In June, The SUN became aware that the Facilities and Campaign Committee had been formed by the county to take a look at last November’s failed ballot issue for a new jail and advise the commissioners about changes to make regarding the proposed facility.
The advisory group would also advocate for the new jail as a campaign committee.
The county advertised earlier this year for citizens to volunteer and serve on that committee.
When a report was given in a county meeting on June 26, The SUN became aware that the committee had held three or four meetings, some of them in private homes. Those meetings were not properly noticed public meetings as required by Colorado’s Open Meetings Law.
We brought up the matter with one committee member who said he would address the group about our concerns.
After that conversation, we took the issue to Archuleta County Commissioner Ron Maez who agreed that the meetings should be open to the public. He added that other advisory committees to the commissioners should also be noticing their meetings.
We commend Maez and the jail advisory committee for taking a stand and working toward open and transparent government. We wish more public officials would do the same.
This brings us to issues we have about how Archuleta County notices public meetings. It’s not sufficient for the county to only post a meeting notice on its bulletin board.
This week, The SUN received letters to the editor from Arboles residents who have significant concerns about the number of well pads allowed on properties outside their front doors. Can you imagine those Arboles residents having to drive the 30-40 minute trip to downtown Pagosa Springs just to find out if the county is having a meeting about those well pads?

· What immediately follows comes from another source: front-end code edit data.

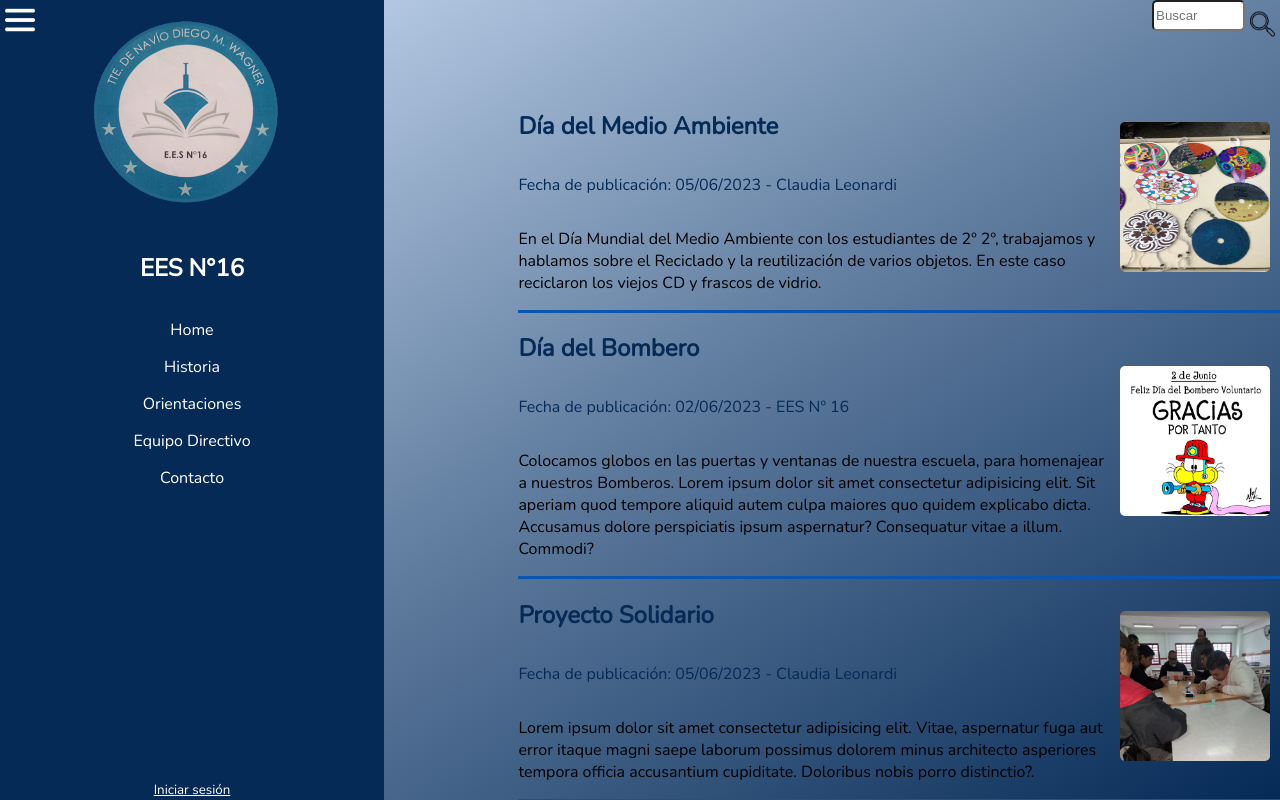
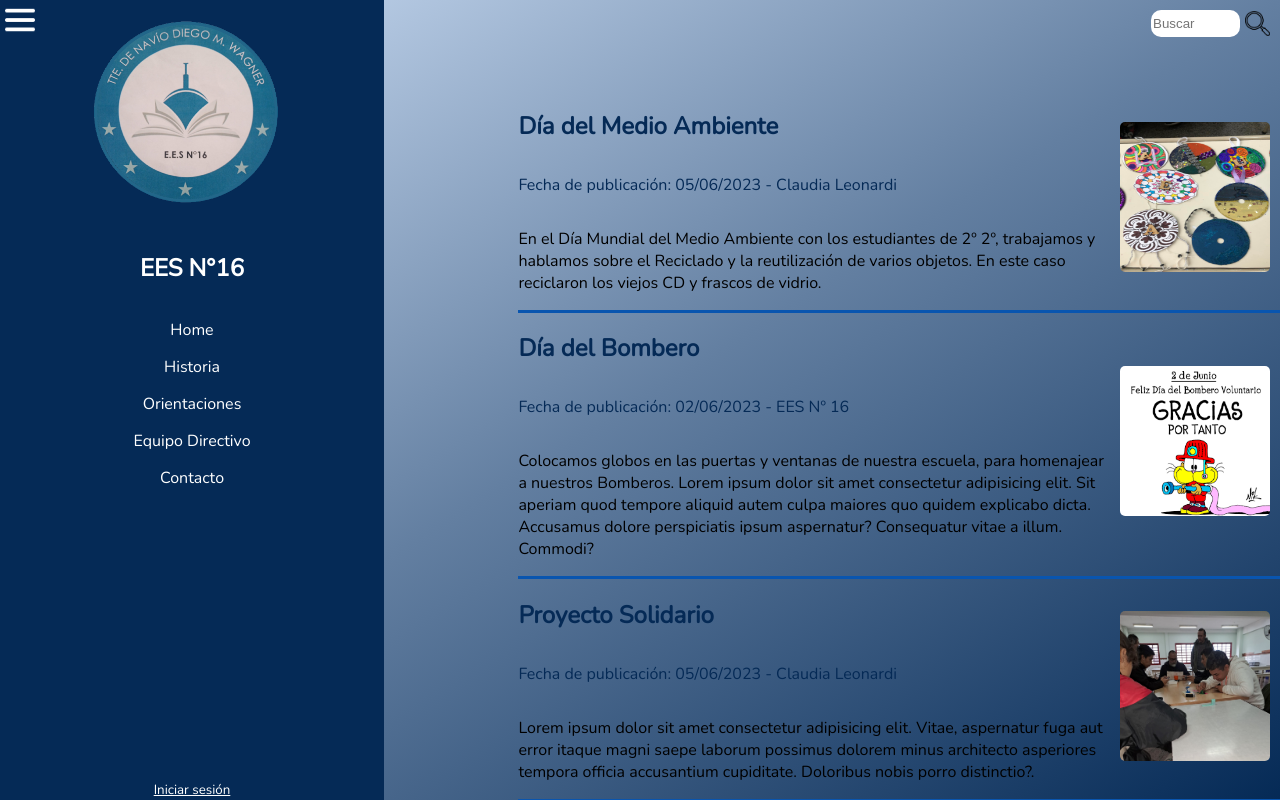
Before and after one commit to AgustinaDiTommaso/Interfaces-TPE, a plain HTML site: page index.html in a window 1280 px wide. Drawn offline with nearby package versions, Linux system fonts and the light colour scheme.

Commit message:
Fix style

```diff
--- a/css/style.css
+++ b/css/style.css
@@ -206,26 +206,27 @@ button#btn-cerrarSesion {
     z-index: 5;
 }
 
+.busqueda{
+    position: absolute;
+    z-index: 5;
+    top: 10px;
+    right: 10px;
+    display: flex;
+  align-items: center;
+}
 .lupa {
+
     width: 25px;
     height: 25px;
-    position: fixed;
-    top: 3%;
-    right: 0;
-    transform: translateY(-50%);
-    margin-right: 5px;
 }
 
 input#buscador {
-    position:absolute;
-    z-index: 5;
-    top: 0;
-    right: 0;
-    border-radius: 5px;
+    border: none;
+    border-radius: 10px;
     width: 85px;
     height: 25px;
-    margin-right: 35px;
 
+    margin-right: 5px;
 
 }
 
@@ -277,3 +278,6 @@ input#buscador {
 .textoCentrado{
     text-align: center;
 }
+#recuPassword{
+    color: #FFC66B;
+}
--- a/index.html
+++ b/index.html
@@ -109,12 +109,10 @@
     <div class="container-secondary width70 " id="container-secondary">
 
         <div id="noticias-View" class="noticiaI-View  margenleft margentop">
-            <header>
                 <div class="busqueda">
-                    <input type="text" id="buscador" onkeyup="" placeholder="Buscar">
+                    <input type="text" id="buscador"  placeholder="Buscar">
                     <img class="lupa" src="images/lupa.png" alt="">
                 </div>
-            </header>
             <div id="1" class="noticia flexRow">
                 <div class="flexColumnMarginleft">
                     <h2 class="titulo-noticia">Día del Medio Ambiente</h2>
```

This is the 21st century. The county should post all of its meeting notices online for the convenience of residents and property owners.
Additionally, the county should follow the law about maintaining a “Sunshine List.”
The Colorado Open Meetings Law requires government entities to also maintain lists of persons who request to be notified of meetings or discussions on special topics and provide reasonable advance notice.
Oftentimes county personnel have gone out of their way to make sure The SUN is aware of public meetings, but that doesn’t always happen. The SUN has requested multiple times to be notified of all meetings of the county in accordance with state law.
Just last Tuesday, a reporter stumbled upon a jail meeting that we hadn’t been informed of. We discovered the meeting had been noticed on the county’s bulletin board, but no one had taken time to let us know as we had requested.
We’d like to see the county set its standards a little higher by posting all meetings online, on the bulletin board and via email to those who request notification.
It’s unfortunate that not all of the jail committee’s meetings have been held in accordance with Colorado’s Open Meetings Law. The jail is a critical issue in this county and the county can’t afford to lose at the polls again this November.
There should not have been any meetings concerning the jail held behind closed doors.